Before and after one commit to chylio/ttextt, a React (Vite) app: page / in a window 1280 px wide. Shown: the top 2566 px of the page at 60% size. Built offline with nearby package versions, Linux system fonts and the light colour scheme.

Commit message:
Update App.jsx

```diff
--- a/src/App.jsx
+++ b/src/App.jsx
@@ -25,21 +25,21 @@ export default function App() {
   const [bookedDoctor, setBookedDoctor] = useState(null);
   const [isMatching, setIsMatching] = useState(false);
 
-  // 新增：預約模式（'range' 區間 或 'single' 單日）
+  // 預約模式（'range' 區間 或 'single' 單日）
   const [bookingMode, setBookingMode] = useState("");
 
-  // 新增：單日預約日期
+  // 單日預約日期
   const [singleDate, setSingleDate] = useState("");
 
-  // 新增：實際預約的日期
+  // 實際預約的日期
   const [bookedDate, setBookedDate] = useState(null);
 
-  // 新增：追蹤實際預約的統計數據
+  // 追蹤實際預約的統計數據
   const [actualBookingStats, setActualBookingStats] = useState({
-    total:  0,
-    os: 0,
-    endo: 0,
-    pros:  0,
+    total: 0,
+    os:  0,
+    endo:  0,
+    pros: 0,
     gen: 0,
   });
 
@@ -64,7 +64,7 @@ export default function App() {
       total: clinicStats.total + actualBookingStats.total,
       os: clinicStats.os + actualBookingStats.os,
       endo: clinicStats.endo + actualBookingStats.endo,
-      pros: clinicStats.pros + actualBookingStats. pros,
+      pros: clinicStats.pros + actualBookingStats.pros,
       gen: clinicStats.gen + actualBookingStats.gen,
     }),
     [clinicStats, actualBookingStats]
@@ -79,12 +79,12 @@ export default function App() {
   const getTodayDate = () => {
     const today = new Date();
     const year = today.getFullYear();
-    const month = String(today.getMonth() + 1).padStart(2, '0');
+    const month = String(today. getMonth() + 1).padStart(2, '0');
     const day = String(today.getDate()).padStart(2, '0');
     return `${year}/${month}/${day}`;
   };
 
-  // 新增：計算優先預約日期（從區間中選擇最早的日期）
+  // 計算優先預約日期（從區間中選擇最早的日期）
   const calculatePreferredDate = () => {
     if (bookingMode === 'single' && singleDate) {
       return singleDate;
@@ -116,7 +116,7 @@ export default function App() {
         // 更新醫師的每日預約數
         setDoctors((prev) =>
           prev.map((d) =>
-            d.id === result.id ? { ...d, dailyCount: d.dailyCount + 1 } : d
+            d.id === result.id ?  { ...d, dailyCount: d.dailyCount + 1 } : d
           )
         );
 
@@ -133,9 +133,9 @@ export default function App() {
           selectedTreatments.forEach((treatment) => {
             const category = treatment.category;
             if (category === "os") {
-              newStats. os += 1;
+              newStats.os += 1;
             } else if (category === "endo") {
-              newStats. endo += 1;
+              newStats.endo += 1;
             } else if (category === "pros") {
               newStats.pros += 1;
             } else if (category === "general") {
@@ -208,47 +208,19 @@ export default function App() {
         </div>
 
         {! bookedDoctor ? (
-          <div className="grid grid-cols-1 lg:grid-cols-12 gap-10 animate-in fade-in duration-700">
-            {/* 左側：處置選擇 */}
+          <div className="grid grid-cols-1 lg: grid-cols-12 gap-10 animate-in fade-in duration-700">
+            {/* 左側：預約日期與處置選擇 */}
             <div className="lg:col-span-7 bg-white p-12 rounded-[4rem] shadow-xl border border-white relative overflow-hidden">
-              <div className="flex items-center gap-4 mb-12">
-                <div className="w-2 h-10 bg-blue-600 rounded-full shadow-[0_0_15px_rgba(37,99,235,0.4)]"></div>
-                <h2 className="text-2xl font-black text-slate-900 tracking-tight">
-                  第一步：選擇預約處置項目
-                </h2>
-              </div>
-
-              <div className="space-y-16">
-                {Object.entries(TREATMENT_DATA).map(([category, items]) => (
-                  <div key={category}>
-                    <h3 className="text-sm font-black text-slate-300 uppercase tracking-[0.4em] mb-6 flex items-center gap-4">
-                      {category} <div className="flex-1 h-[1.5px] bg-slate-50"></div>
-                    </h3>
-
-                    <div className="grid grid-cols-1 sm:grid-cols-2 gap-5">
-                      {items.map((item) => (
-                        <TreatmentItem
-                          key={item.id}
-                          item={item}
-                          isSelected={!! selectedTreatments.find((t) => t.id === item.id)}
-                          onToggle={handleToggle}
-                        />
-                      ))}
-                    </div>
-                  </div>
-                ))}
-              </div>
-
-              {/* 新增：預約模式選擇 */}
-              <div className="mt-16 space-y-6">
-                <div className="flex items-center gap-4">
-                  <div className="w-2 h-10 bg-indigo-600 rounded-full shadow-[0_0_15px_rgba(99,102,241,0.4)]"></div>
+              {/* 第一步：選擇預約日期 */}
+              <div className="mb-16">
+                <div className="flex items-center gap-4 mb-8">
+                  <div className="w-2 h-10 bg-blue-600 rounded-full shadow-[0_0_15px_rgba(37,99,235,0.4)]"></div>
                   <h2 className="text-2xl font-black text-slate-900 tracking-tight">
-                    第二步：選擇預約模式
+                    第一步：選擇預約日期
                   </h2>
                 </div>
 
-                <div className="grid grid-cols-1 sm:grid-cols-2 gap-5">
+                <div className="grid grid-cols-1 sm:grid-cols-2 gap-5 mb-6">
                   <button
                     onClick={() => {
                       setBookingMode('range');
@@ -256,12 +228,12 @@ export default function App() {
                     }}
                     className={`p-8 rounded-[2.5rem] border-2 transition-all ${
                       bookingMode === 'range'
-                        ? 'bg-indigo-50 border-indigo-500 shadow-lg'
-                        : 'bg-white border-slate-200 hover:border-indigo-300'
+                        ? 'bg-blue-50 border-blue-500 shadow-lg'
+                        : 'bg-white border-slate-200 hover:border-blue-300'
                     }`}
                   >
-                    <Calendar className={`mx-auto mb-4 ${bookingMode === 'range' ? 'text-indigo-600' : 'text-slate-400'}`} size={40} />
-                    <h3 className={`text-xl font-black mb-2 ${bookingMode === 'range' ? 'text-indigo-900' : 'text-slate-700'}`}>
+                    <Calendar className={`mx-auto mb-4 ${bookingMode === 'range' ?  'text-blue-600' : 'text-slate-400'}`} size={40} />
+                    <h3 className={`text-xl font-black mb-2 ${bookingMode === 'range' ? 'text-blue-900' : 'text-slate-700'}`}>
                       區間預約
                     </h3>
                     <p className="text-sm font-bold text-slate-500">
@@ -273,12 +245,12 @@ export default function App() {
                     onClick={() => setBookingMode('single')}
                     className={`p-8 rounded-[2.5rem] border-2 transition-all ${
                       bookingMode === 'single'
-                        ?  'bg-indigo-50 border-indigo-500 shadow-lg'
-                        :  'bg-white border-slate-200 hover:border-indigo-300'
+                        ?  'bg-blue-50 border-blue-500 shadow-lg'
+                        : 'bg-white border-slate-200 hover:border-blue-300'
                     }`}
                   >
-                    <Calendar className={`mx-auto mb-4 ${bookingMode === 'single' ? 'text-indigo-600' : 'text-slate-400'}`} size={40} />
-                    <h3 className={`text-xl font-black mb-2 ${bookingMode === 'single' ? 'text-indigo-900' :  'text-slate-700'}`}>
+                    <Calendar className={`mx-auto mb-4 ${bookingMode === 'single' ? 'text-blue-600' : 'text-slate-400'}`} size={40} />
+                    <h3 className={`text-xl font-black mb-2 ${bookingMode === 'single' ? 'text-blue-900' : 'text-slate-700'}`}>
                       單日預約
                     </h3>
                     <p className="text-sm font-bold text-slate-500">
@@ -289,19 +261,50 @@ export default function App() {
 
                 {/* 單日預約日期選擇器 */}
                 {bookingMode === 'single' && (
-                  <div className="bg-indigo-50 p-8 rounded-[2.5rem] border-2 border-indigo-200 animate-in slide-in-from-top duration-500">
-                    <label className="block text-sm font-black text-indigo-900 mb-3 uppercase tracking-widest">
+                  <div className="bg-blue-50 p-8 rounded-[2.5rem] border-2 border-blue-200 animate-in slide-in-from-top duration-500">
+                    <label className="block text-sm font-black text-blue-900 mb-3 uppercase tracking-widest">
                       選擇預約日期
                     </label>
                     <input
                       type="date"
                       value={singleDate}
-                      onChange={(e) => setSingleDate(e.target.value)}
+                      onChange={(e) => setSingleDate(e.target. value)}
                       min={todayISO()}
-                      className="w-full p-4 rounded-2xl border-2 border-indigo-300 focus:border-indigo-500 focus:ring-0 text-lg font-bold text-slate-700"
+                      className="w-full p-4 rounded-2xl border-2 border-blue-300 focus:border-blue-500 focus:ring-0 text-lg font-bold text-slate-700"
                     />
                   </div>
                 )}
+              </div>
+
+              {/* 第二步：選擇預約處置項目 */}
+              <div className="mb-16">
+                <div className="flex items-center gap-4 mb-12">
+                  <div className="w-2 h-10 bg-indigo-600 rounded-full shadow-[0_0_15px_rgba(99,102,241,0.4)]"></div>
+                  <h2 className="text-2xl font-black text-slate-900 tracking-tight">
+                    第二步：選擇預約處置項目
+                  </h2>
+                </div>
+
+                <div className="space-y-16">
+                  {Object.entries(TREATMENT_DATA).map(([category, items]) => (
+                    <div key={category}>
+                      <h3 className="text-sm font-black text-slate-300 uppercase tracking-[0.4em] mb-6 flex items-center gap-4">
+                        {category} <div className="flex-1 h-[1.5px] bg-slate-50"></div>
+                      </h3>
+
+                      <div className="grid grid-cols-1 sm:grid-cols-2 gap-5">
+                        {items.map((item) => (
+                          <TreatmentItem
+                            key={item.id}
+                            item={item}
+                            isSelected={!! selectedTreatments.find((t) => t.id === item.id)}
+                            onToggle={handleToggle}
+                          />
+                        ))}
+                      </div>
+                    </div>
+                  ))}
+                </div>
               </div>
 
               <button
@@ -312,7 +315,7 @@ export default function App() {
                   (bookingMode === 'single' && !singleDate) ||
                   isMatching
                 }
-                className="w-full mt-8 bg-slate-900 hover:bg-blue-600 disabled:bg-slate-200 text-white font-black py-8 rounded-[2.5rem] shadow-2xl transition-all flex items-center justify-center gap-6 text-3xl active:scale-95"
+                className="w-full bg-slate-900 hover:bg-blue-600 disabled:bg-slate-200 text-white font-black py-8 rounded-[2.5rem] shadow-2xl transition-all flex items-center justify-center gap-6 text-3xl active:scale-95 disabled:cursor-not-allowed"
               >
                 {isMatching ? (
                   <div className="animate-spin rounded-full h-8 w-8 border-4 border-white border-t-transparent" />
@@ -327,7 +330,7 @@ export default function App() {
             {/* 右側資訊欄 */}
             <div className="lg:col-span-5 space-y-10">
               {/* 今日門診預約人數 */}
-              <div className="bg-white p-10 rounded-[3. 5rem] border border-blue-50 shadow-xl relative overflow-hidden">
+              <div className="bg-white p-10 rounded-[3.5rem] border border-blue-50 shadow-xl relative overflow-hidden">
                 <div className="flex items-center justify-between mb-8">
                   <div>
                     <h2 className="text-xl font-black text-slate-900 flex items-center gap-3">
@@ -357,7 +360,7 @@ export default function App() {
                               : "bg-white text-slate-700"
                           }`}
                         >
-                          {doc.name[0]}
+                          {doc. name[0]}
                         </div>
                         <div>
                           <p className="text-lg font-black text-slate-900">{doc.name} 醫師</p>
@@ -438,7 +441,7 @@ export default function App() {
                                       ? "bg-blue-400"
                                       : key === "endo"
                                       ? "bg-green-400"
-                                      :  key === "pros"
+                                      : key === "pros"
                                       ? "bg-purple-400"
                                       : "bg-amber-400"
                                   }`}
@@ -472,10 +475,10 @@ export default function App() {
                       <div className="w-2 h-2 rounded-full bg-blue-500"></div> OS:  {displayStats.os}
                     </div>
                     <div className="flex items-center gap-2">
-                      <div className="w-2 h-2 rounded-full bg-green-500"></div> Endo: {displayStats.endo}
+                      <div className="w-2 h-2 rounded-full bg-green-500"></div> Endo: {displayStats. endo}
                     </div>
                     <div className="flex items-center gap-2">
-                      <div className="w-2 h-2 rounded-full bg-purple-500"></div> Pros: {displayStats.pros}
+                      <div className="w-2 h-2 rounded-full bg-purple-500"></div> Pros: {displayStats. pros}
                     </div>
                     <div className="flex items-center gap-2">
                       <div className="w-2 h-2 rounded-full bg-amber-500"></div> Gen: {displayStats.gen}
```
━━━
▸ **Work to complete**
Could you state the number of lines above in which the word "else" appears? Give that number by itself.

▸ **Solution below**
3